“Each mandala I create is one-of-a-kind, an improvised design that reveals itself gradually as it develops outward from its center. This unfolding process is meditative, but also exciting. The journey of their creation is therapeutic work, and the final result is always something of a surprise. My mandalas are intended to be enjoyed as wall-hanging tapestries in sacred spaces.”
Stacey explained her technique and added these encouraging words on Ravelry:
“I am not a math person, by nature. So I calculate as little as possible! Making flat circular designs is something you will just get the hang of with some trial and error. I know it can be frustrating, but don’t give up, the ‘AHA!’ moment is just around the corner!”
“I use the increases to branch my designs out, and/or start new motifs right on the increases. Sometimes I do just slip in increases wherever they work, regardless of rules, but I do try to stagger them around from row to row to avoid creating any points on my circle. If you have Carol’s book, More Tapestry Crochet, check out the pattern for the blanket on page 85. I have used the first 19 Rounds of that as an increase guide for getting a flat circle started.”

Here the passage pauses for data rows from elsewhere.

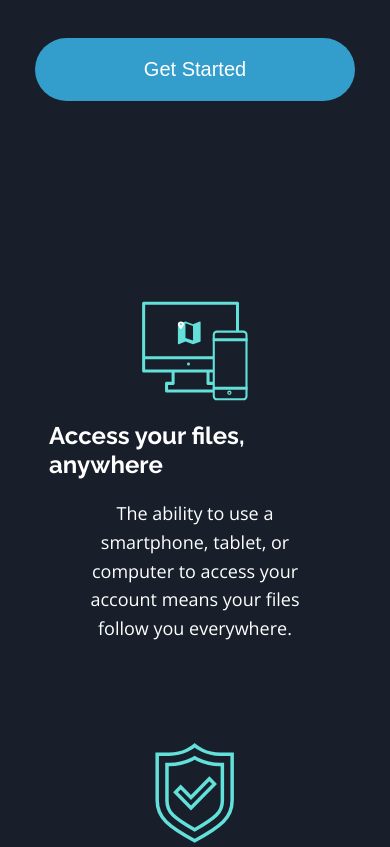
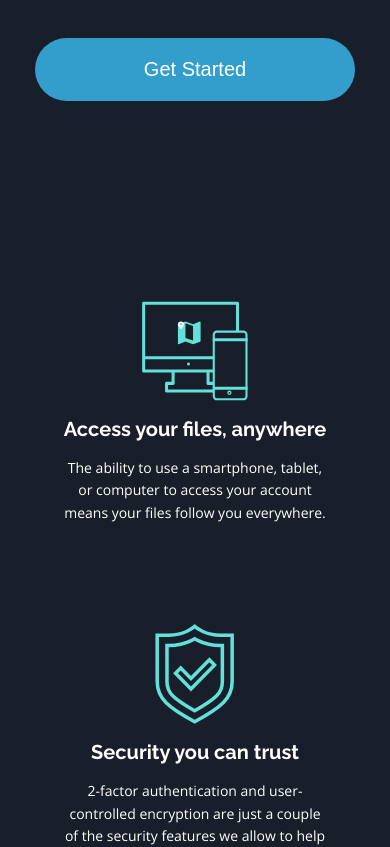
Before and after one commit to Danveer22/assignment-9, a React (Vite) app: page / in a window 390 px wide. Shown: the part 800-1647 px from the top of the page. Built offline with nearby package versions, Linux system fonts and the light colour scheme.

Commit message:
latest update

```diff
--- a/src/components/FeatureSection.module.css
+++ b/src/components/FeatureSection.module.css
@@ -44,5 +44,22 @@
   .features {
     grid-template-columns: 1fr;
     padding: 18rem 1rem 1rem 1rem;
+    width: 90%;
+  }
+  .features img {
+    height: 10rem;
+    width: auto;
+  }
+
+  .features div {
+    gap: 1.6rem;
+  }
+
+  .features h2 {
+    font-size: 2rem;
+  }
+
+  .features p {
+    font-size: 1.4rem;
   }
 }
```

“Just remember, your design has to accommodate expansion as the circle gets larger . . . so you must either add a new motif when you increase, or make your original motif or background color triangulate out like a slice of pie. If you think of it as a circle made of pie slices, you might get the ‘aha’ moment…or you might just get hungry. Get a slice of pie, (I like coconut cream . . . mmm . . . coconut cream . . . sorry, Homer Simpson moment, there), and keep practicing!”
“This was worked using the back-loop tapestry crochet technique. The design is my own, based on traditional Scandinavian-style motifs. I incorporated a pass-through slot into the scarf, at my sister’s request.”
Stacey also designs tapestry crochet clothing and accessories – but mandalas are her passion. I’m really looking forward to seeing her new work – which I find calming and exhilarating at the same time!